Psychologists, nutritionists and doctors with a specialist understanding of food addiction could help you to break your compulsive overeating cycle. There are also programs that can help those with an addiction to food. For example, Overeaters Anonymous (OA) has programs in Southern California that can help those who are struggling to quit overeating.
There are a few things you can do to make it easier to give up eating junk food. You can:
- Write a list of the different foods that you crave and that cause you to binge. These trigger foods should be avoided completely.
- Write a list of all the fast food outlets that serve healthier foods and write down the healthy options they serve. This can help you to avoid relapsing when you’re hungry and can’t be bothered to cook.
- Think about which foods you’re going to eat each week – preferably those that you like and already eat regularly and which are also healthy.
- Avoid dieting. Put your weight loss goals on hold for around 1 – 3 months. Overcoming your addiction to food is challenging enough without adding restrictions and hunger into the mix.
Once you’ve taken these initial steps, you should then set a definite date from which point you won’t touch your trigger foods again/
Remember, though, that most people who have an addiction, whether it be to food, gambling, alcohol or drugs, try to quit a number of times before finally succeeding. Although it is possible to overcome your addiction without getting professional help, it’s often beneficial to seek out medical support and professional guidance.
There are many support groups and health professionals in Southern California that can help you to overcome your addiction. Finding a psychiatrist or psychologist with experience in treating food addiction is a good way to get the one to one support you need, however, there are also a number of group options available free of charge too. Food Addicts Anonymous, Overeaters Anonymous and Food Addicts In Recovery Anonymous all have branches in Los Angeles and the wider Southern California area and meet regularly to offer the necessary support to overcome food addiction.
Addiction to food is an issue that can rarely be resolved without taking definite action. If you don’t make a conscious decision to finally deal with the problem, there’s a good chance that the problem will only get worse over time. Eventually, it will result in chronic physical and mental health issues, including obesity, diabetes, depression, self-esteem issues, and even cancer.

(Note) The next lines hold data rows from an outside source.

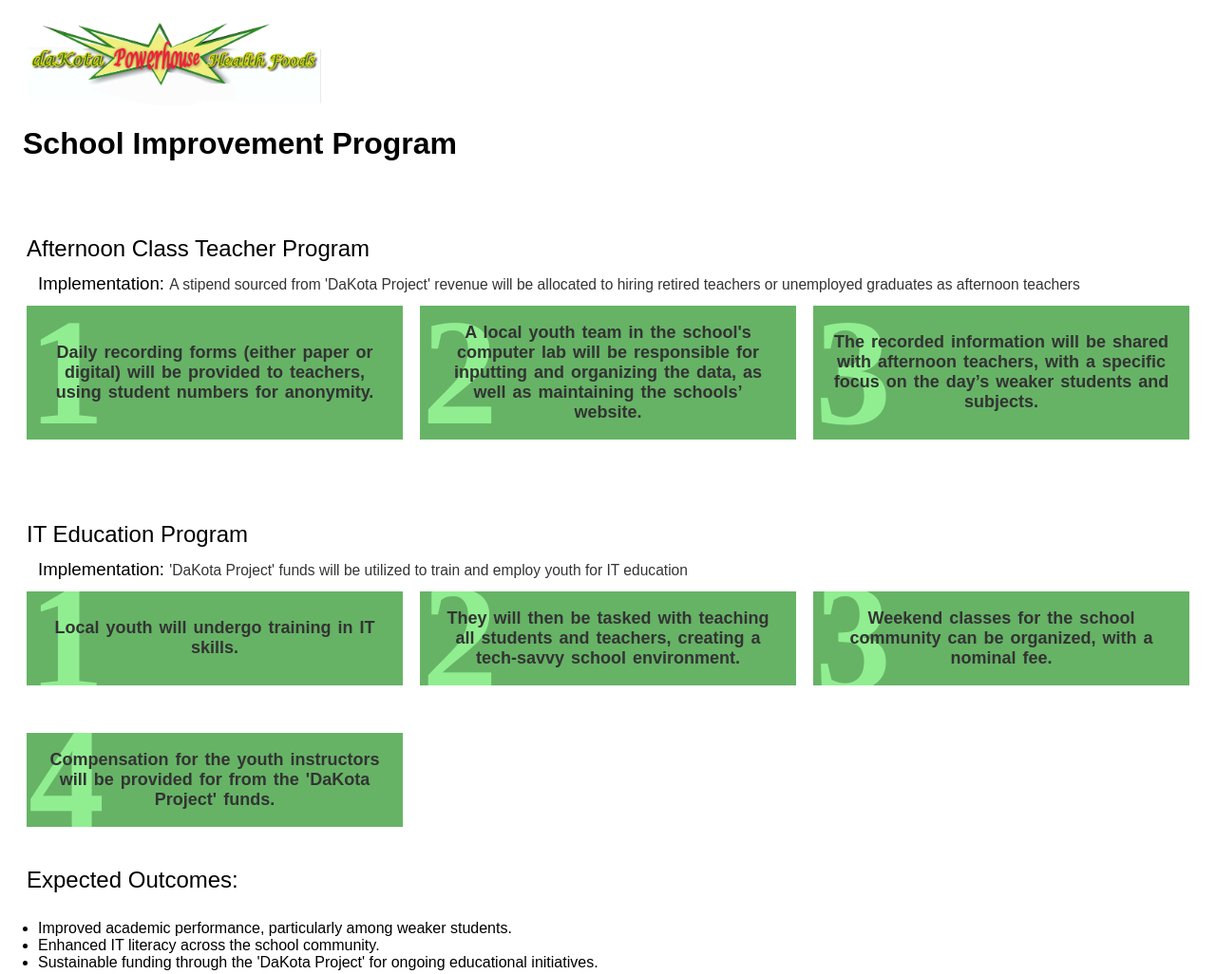
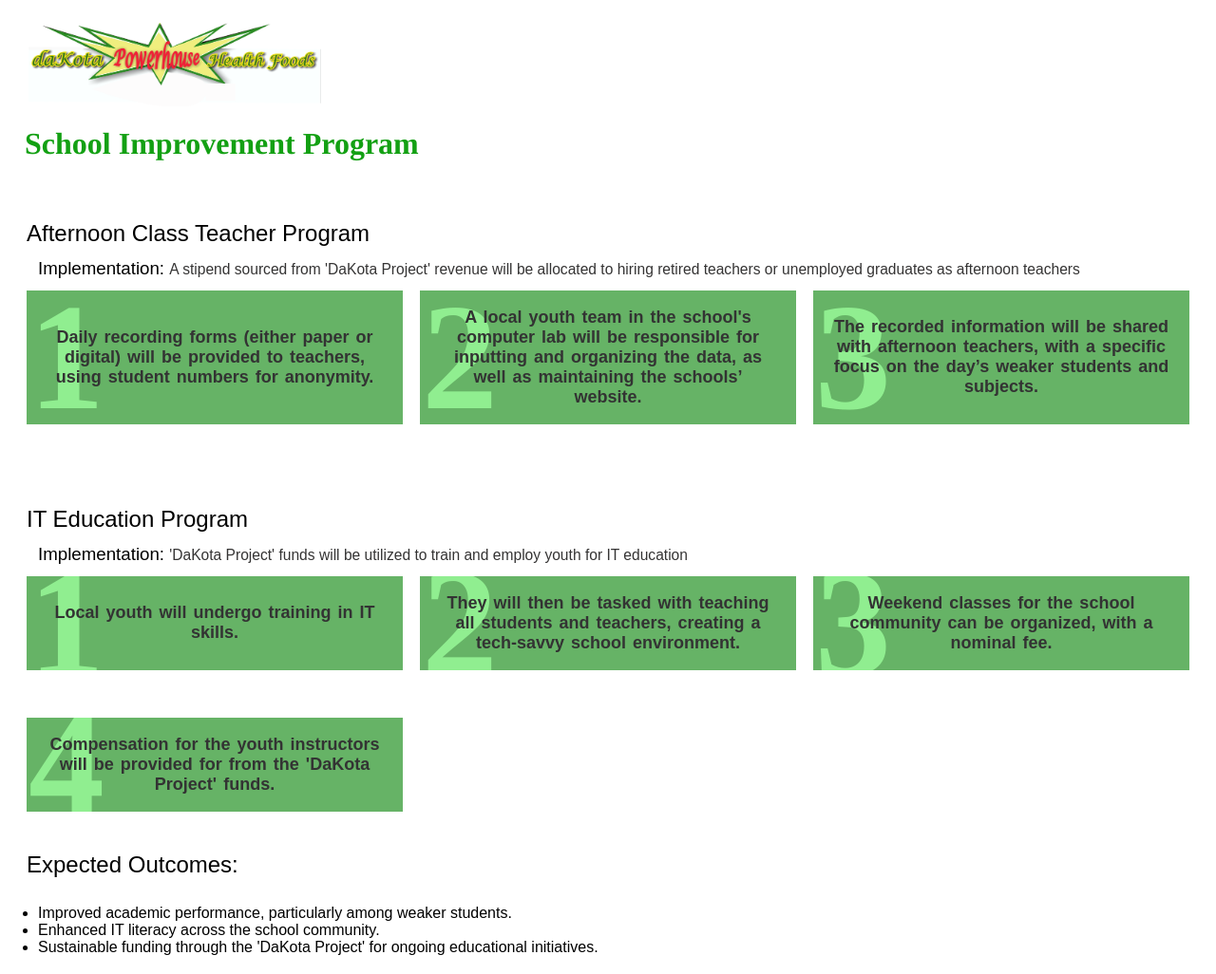
Before and after one commit to KumiM01/school_improvement, a plain HTML site: page index.html in a window 1280 px wide. Shown: the top 1026 px of the page at 95% size. Drawn offline with Linux system fonts and the light colour scheme.

```diff
--- a/style.css
+++ b/style.css
@@ -13,9 +13,9 @@ li {
   padding: 0;
 }
 
-.logo h1 {
-  position: absolute;
-  color: rgb(106, 204, 106);
+ h1 {
+  position: relative;
+  color: rgb(19, 160, 19);
   left: 2px;
   font-size: 2em;
   font-weight: 600;
@@ -133,7 +133,7 @@ section:last-of-type {
 @media screen and (min-width: 768px) {
   header {
     padding: 24px;
-    margin-bottom: 32px;
+    margin-bottom: 16px;
   }
 
   section {
```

The first step to overcoming your addiction to food involves finding healthier alternatives to the trigger foods that you crave, setting a definite date on which you’re going to quit eating those foods and planning ahead for the food that you’re going to eat each day so that you don’t give into temptation. Seeking help from support groups, clinics and health professionals is also the best way to gain the strength that you need to move on and overcome your addiction.